__TASK PROMPT__
Word for word, return the entries listed below.

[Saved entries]
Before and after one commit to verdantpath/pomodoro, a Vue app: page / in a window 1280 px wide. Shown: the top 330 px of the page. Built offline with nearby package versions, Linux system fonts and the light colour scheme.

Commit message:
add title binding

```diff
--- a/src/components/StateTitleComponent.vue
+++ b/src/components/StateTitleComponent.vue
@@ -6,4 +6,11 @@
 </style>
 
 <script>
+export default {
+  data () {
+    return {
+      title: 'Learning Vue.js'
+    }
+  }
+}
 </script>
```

__SOLVED PROBLEM__
Before and after one commit to verdantpath/pomodoro, a Vue app: page / in a window 1280 px wide. Shown: the top 330 px of the page. Built offline with nearby package versions, Linux system fonts and the light colour scheme.

Commit message:
add title binding

```diff
--- a/src/components/StateTitleComponent.vue
+++ b/src/components/StateTitleComponent.vue
@@ -6,4 +6,11 @@
 </style>
 
 <script>
+export default {
+  data () {
+    return {
+      title: 'Learning Vue.js'
+    }
+  }
+}
 </script>
```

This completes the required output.